** Information shown follows **

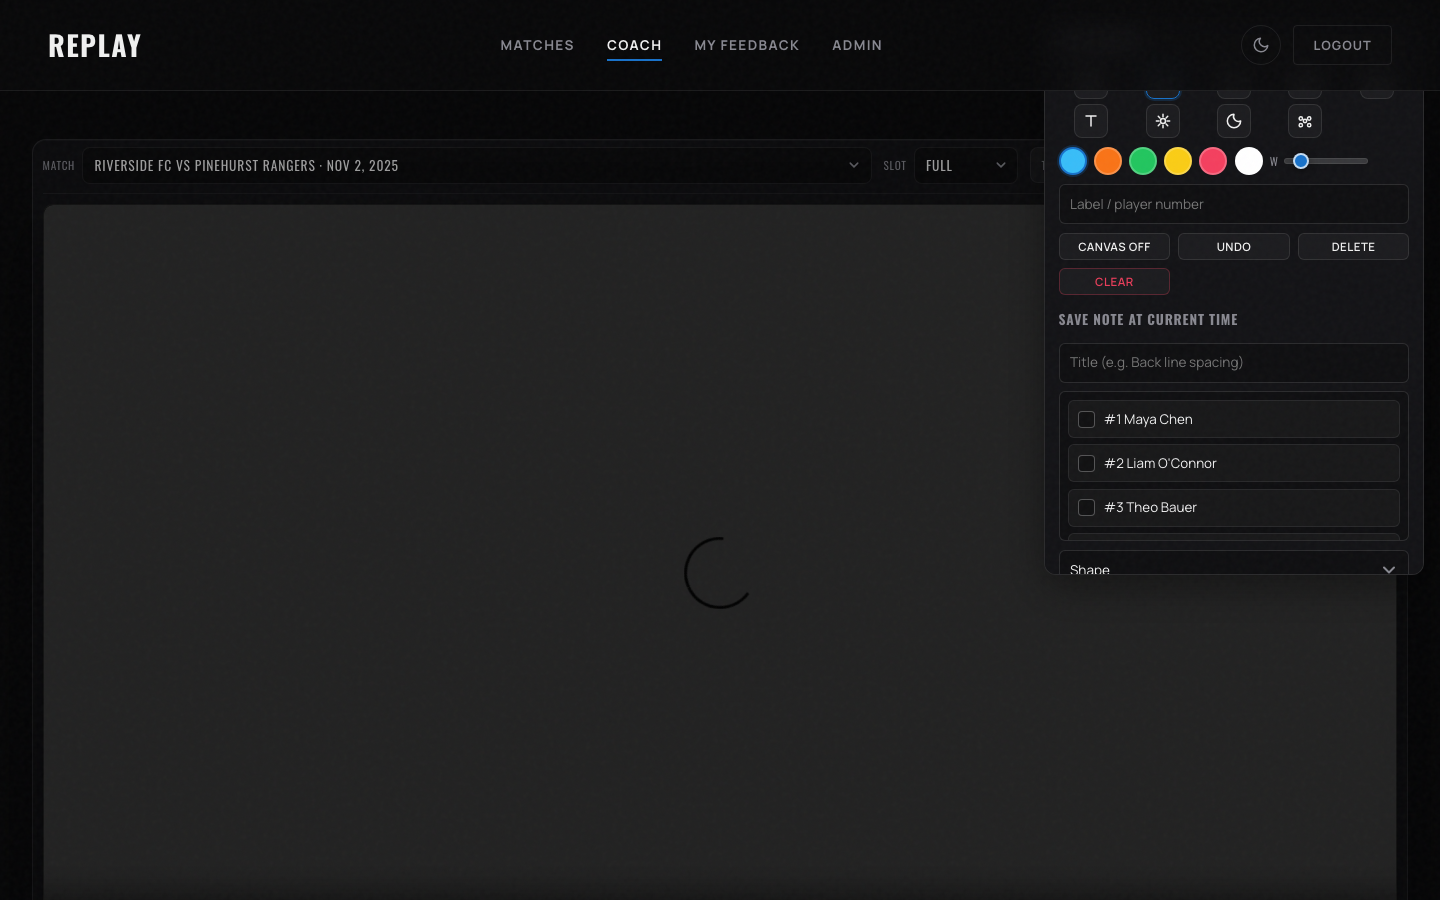
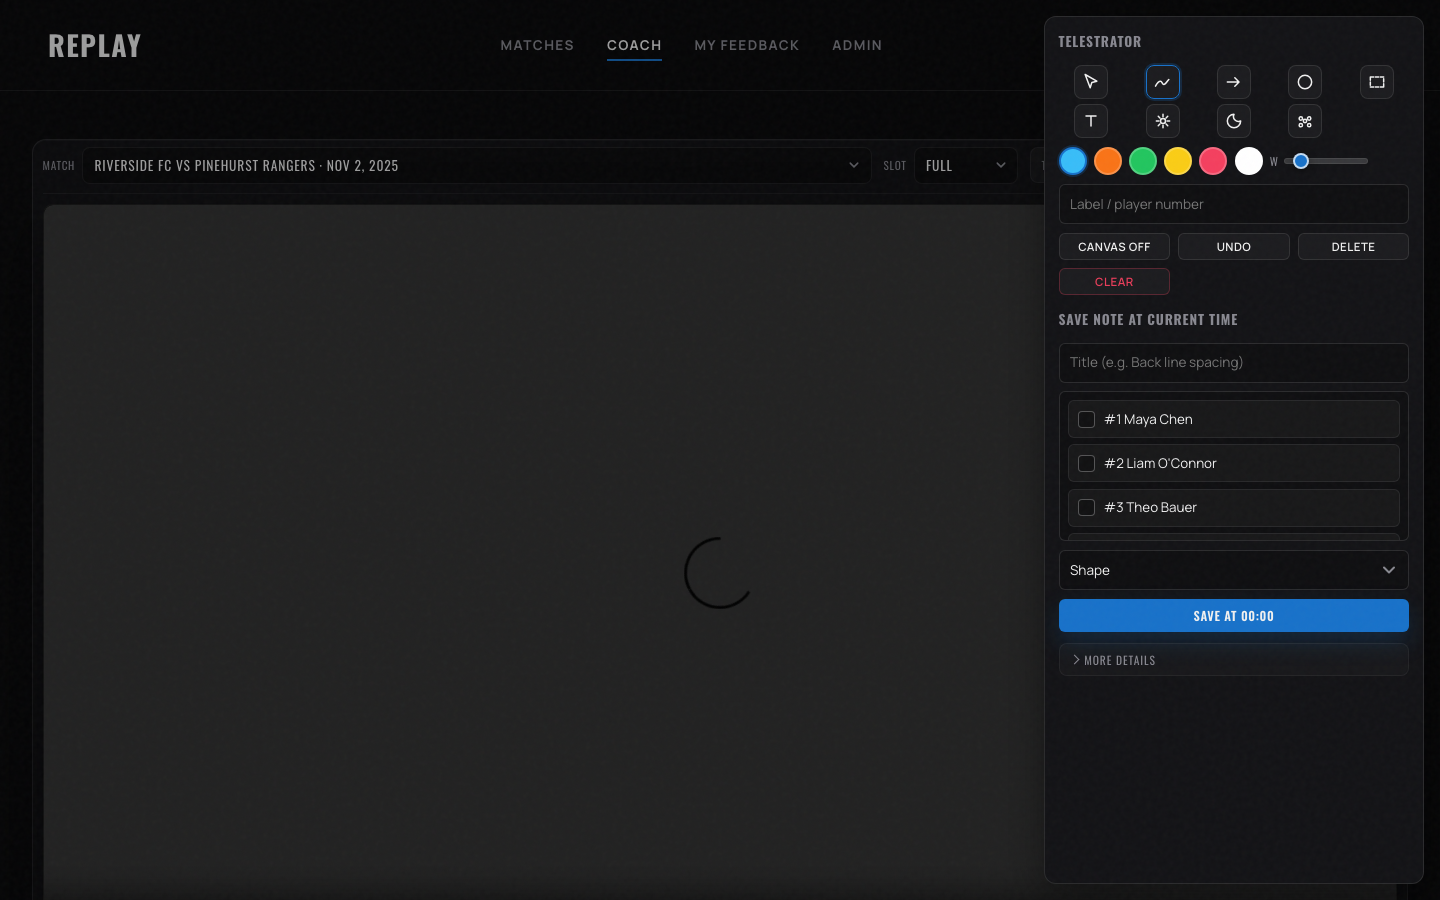
Sprint 6 fix: drawer top tools clipped by sticky nav and stale scrollTop
User report: "when the tools come into view its cut off at the top"

Two compounding issues hid the drawer's top section:

1) The drawer renders at top: 1rem (viewport-relative, position: fixed,
   z-index: 60) but `nav.main-nav` is `position: sticky; z-index: 100;
   height: 91px`. The drawer's top ~75 px got hidden behind the nav,
   showing only the second tool row + color swatches.

2) `.coach-review-side` carried scrollTop from when it lived inline in
   the inspector column (Sprint 1 height-sync sets max-height to match
   the video; long content scrolls inside). After re-parenting to body
   for the drawer, that stale scrollTop kept the top tools off-screen.

3) Bonus: `_syncCoachReviewSideHeight` had set inline max-height while
   the panel was inline; that value would clip the drawer once its own
   `bottom: 1rem` rule took over.

Fixes (all in styles.css + js/coaching.js):

styles.css
- Drawer z-index: 60 → 110
- Backdrop z-index: 55 → 105
- Both now render above .main-nav (z-index 100). Comment added so the
  next edit doesn't recreate the trap.

js/coaching.js
- openCoachFocusInspector() saves and clears the inline max-height
  before re-parenting, then resets scrollTop to 0 via
  requestAnimationFrame after layout settles.
- closeCoachFocusInspector() restores the saved max-height when the
  panel returns to its original parent so Sprint 1's height-sync
  doesn't have to redo the work for one frame.
[…]

diff --git a/js/coaching.js b/js/coaching.js
@@ -808,6 +808,14 @@ export const coachingMixin = {
         if (this._coachFocusMode) return;
         this._coachFocusMode = true;
         this._coachFocusInspectorOpen = false;
+        // Sprint 6 fix: snap the page to the top so the cockpit isn't
+        // anchored to wherever the user happened to be scrolled (e.g. they
+        // scrolled down to see the timeline rail). The fixed-position drawer
+        // is viewport-relative, so a scrolled page would render the drawer
+        // at the right edge of an ambiguous slice of the cockpit. Saving the
+        // previous scroll position lets us restore it on exit.
+        this._coachFocusPreviousScrollY = window.scrollY;
+        window.scrollTo({ top: 0, behavior: 'instant' });
         const coachView = document.getElementById('coach-view');
         if (coachView) coachView.classList.add('is-focus-mode');
         document.body.classList.add('coach-focus-mode');  // for global overlays / scrollbar gutters
@@ -854,6 +862,13 @@ export const coachingMixin = {
         if (coachView) {
             coachView.classList.remove('is-focus-mode');
             coachView.classList.remove('is-focus-drawer-open');
+        }
+        // Restore the page scroll position the user had before entering focus.
+        if (typeof this._coachFocusPreviousScrollY === 'number') {
+            requestAnimationFrame(() => {
+                window.scrollTo({ top: this._coachFocusPreviousScrollY, behavior: 'instant' });
+                this._coachFocusPreviousScrollY = null;
+            });
         }
         document.body.classList.remove('coach-focus-mode');
         const toggle = document.getElementById('coach-review-focus-toggle');
@@ -906,7 +921,24 @@ export const coachingMixin = {
         if (side && !this._coachFocusSideOriginalParent) {
             this._coachFocusSideOriginalParent = side.parentElement;
             this._coachFocusSideOriginalNextSibling = side.nextSibling;
+            // Sprint 6 fix: clear the inline `max-height` that Sprint 1's
+            // _syncCoachReviewSideHeight set while the panel was inline in
+            // the grid. That value (matched to the video wrapper height)
+            // would clip the drawer's content vertically once the drawer's
+            // own `bottom: 1rem` rule takes over. We save the inline value
+            // and restore it on close.
+            this._coachFocusSideOriginalMaxHeight = side.style.maxHeight;
+            side.style.maxHeight = '';
             document.body.appendChild(side);
+        }
+        // Sprint 6: scroll the drawer to its top so the telestrator section is
+        // visible. .coach-review-side carries a scrollTop value from when it
+        // lived inline in the inspector column (Sprint 1 height-sync) — that
+        // stale offset would crop the top tools out of view if not reset.
+        if (side) {
+            // requestAnimationFrame so layout settles after re-parenting before
+            // we scroll.
+            requestAnimationFrame(() => { side.scrollTop = 0; });
         }
     },
 
@@ -929,6 +961,14 @@ export const coachingMixin = {
                 parent.insertBefore(side, next);
             } else {
                 parent.appendChild(side);
+            }
+            // Restore the inline max-height we cleared in openCoachFocusInspector
+            // so Sprint 1's height-sync continues to work. _syncCoachReviewSideHeight
+            // will overwrite it on the next resize regardless, but restoring here
+            // keeps the layout from flickering at zero height for one frame.
+            if (this._coachFocusSideOriginalMaxHeight !== undefined) {
+                side.style.maxHeight = this._coachFocusSideOriginalMaxHeight;
+                this._coachFocusSideOriginalMaxHeight = undefined;
             }
             this._coachFocusSideOriginalParent = null;
             this._coachFocusSideOriginalNextSibling = null;

diff --git a/styles.css b/styles.css
@@ -7007,7 +7007,11 @@ details.diag-row-details[open] > summary::after {
  * that point. Without this re-parenting, an ancestor stacking context
  * (e.g. .coach-tab-panel's coachTabFade animation) traps the drawer's
  * z-index and the backdrop renders above the drawer, intercepting all
- * clicks and showing a zoom-out cursor over the panel. */
+ * clicks and showing a zoom-out cursor over the panel.
+ *
+ * z-index 110 (and 105 for the backdrop) puts both above .main-nav
+ * (z-index: 100, position: sticky). Without this the drawer's top
+ * ~75px gets hidden behind the sticky nav. */
 body.coach-focus-drawer-open > .coach-review-side {
     display: grid;
     position: fixed;
@@ -7016,7 +7020,7 @@ body.coach-focus-drawer-open > .coach-review-side {
     bottom: 1rem;
     width: min(380px, calc(100vw - 2rem));
     max-height: none;
-    z-index: 60;
+    z-index: 110;
     background: var(--bg-panel, #0e1320);
     border: 1px solid rgba(255, 255, 255, 0.10);
     border-radius: 12px;
@@ -7034,7 +7038,7 @@ body.coach-focus-drawer-open > .coach-review-side {
     position: fixed;
     inset: 0;
     background: rgba(0, 0, 0, 0.35);
-    z-index: 55;
+    z-index: 105;       /* Above .main-nav (z-index: 100), below the drawer (110). */
     animation: coachFocusBackdropFade 180ms ease-out;
     cursor: zoom-out;
 }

** End of Information shown **

- **Exercise brief**: Reproduce each line of the records exactly, and omit every picture.

- **Solved problem**:
Sprint 6 fix: drawer top tools clipped by sticky nav and stale scrollTop
User report: "when the tools come into view its cut off at the top"

Two compounding issues hid the drawer's top section:

1) The drawer renders at top: 1rem (viewport-relative, position: fixed,
   z-index: 60) but `nav.main-nav` is `position: sticky; z-index: 100;
   height: 91px`. The drawer's top ~75 px got hidden behind the nav,
   showing only the second tool row + color swatches.

2) `.coach-review-side` carried scrollTop from when it lived inline in
   the inspector column (Sprint 1 height-sync sets max-height to match
   the video; long content scrolls inside). After re-parenting to body
   for the drawer, that stale scrollTop kept the top tools off-screen.

3) Bonus: `_syncCoachReviewSideHeight` had set inline max-height while
   the panel was inline; that value would clip the drawer once its own
   `bottom: 1rem` rule took over.

Fixes (all in styles.css + js/coaching.js):

styles.css
- Drawer z-index: 60 → 110
- Backdrop z-index: 55 → 105
- Both now render above .main-nav (z-index 100). Comment added so the
  next edit doesn't recreate the trap.

js/coaching.js
- openCoachFocusInspector() saves and clears the inline max-height
  before re-parenting, then resets scrollTop to 0 via
  requestAnimationFrame after layout settles.
- closeCoachFocusInspector() restores the saved max-height when the
  panel returns to its original parent so Sprint 1's height-sync
  doesn't have to redo the work for one frame.
[…]

diff --git a/js/coaching.js b/js/coaching.js
@@ -808,6 +808,14 @@ export const coachingMixin = {
         if (this._coachFocusMode) return;
         this._coachFocusMode = true;
         this._coachFocusInspectorOpen = false;
+        // Sprint 6 fix: snap the page to the top so the cockpit isn't
+        // anchored to wherever the user happened to be scrolled (e.g. they
+        // scrolled down to see the timeline rail). The fixed-position drawer
+        // is viewport-relative, so a scrolled page would render the drawer
+        // at the right edge of an ambiguous slice of the cockpit. Saving the
+        // previous scroll position lets us restore it on exit.
+        this._coachFocusPreviousScrollY = window.scrollY;
+        window.scrollTo({ top: 0, behavior: 'instant' });
         const coachView = document.getElementById('coach-view');
         if (coachView) coachView.classList.add('is-focus-mode');
         document.body.classList.add('coach-focus-mode');  // for global overlays / scrollbar gutters
@@ -854,6 +862,13 @@ export const coachingMixin = {
         if (coachView) {
             coachView.classList.remove('is-focus-mode');
             coachView.classList.remove('is-focus-drawer-open');
+        }
+        // Restore the page scroll position the user had before entering focus.
+        if (typeof this._coachFocusPreviousScrollY === 'number') {
+            requestAnimationFrame(() => {
+                window.scrollTo({ top: this._coachFocusPreviousScrollY, behavior: 'instant' });
+                this._coachFocusPreviousScrollY = null;
+            });
         }
         document.body.classList.remove('coach-focus-mode');
         const toggle = document.getElementById('coach-review-focus-toggle');
@@ -906,7 +921,24 @@ export const coachingMixin = {
         if (side && !this._coachFocusSideOriginalParent) {
             this._coachFocusSideOriginalParent = side.parentElement;
             this._coachFocusSideOriginalNextSibling = side.nextSibling;
+            // Sprint 6 fix: clear the inline `max-height` that Sprint 1's
+            // _syncCoachReviewSideHeight set while the panel was inline in
+            // the grid. That value (matched to the video wrapper height)
+            // would clip the drawer's content vertically once the drawer's
+            // own `bottom: 1rem` rule takes over. We save the inline value
+            // and restore it on close.
+            this._coachFocusSideOriginalMaxHeight = side.style.maxHeight;
+            side.style.maxHeight = '';
             document.body.appendChild(side);
+        }
+        // Sprint 6: scroll the drawer to its top so the telestrator section is
+        // visible. .coach-review-side carries a scrollTop value from when it
+        // lived inline in the inspector column (Sprint 1 height-sync) — that
+        // stale offset would crop the top tools out of view if not reset.
+        if (side) {
+            // requestAnimationFrame so layout settles after re-parenting before
+            // we scroll.
+            requestAnimationFrame(() => { side.scrollTop = 0; });
         }
     },
 
@@ -929,6 +961,14 @@ export const coachingMixin = {
                 parent.insertBefore(side, next);
             } else {
                 parent.appendChild(side);
+            }
+            // Restore the inline max-height we cleared in openCoachFocusInspector
+            // so Sprint 1's height-sync continues to work. _syncCoachReviewSideHeight
+            // will overwrite it on the next resize regardless, but restoring here
+            // keeps the layout from flickering at zero height for one frame.
+            if (this._coachFocusSideOriginalMaxHeight !== undefined) {
+                side.style.maxHeight = this._coachFocusSideOriginalMaxHeight;
+                this._coachFocusSideOriginalMaxHeight = undefined;
             }
             this._coachFocusSideOriginalParent = null;
             this._coachFocusSideOriginalNextSibling = null;

diff --git a/styles.css b/styles.css
@@ -7007,7 +7007,11 @@ details.diag-row-details[open] > summary::after {
  * that point. Without this re-parenting, an ancestor stacking context
  * (e.g. .coach-tab-panel's coachTabFade animation) traps the drawer's
  * z-index and the backdrop renders above the drawer, intercepting all
- * clicks and showing a zoom-out cursor over the panel. */
+ * clicks and showing a zoom-out cursor over the panel.
+ *
+ * z-index 110 (and 105 for the backdrop) puts both above .main-nav
+ * (z-index: 100, position: sticky). Without this the drawer's top
+ * ~75px gets hidden behind the sticky nav. */
 body.coach-focus-drawer-open > .coach-review-side {
     display: grid;
     position: fixed;
@@ -7016,7 +7020,7 @@ body.coach-focus-drawer-open > .coach-review-side {
     bottom: 1rem;
     width: min(380px, calc(100vw - 2rem));
     max-height: none;
-    z-index: 60;
+    z-index: 110;
     background: var(--bg-panel, #0e1320);
     border: 1px solid rgba(255, 255, 255, 0.10);
     border-radius: 12px;
@@ -7034,7 +7038,7 @@ body.coach-focus-drawer-open > .coach-review-side {
     position: fixed;
     inset: 0;
     background: rgba(0, 0, 0, 0.35);
-    z-index: 55;
+    z-index: 105;       /* Above .main-nav (z-index: 100), below the drawer (110). */
     animation: coachFocusBackdropFade 180ms ease-out;
     cursor: zoom-out;
 }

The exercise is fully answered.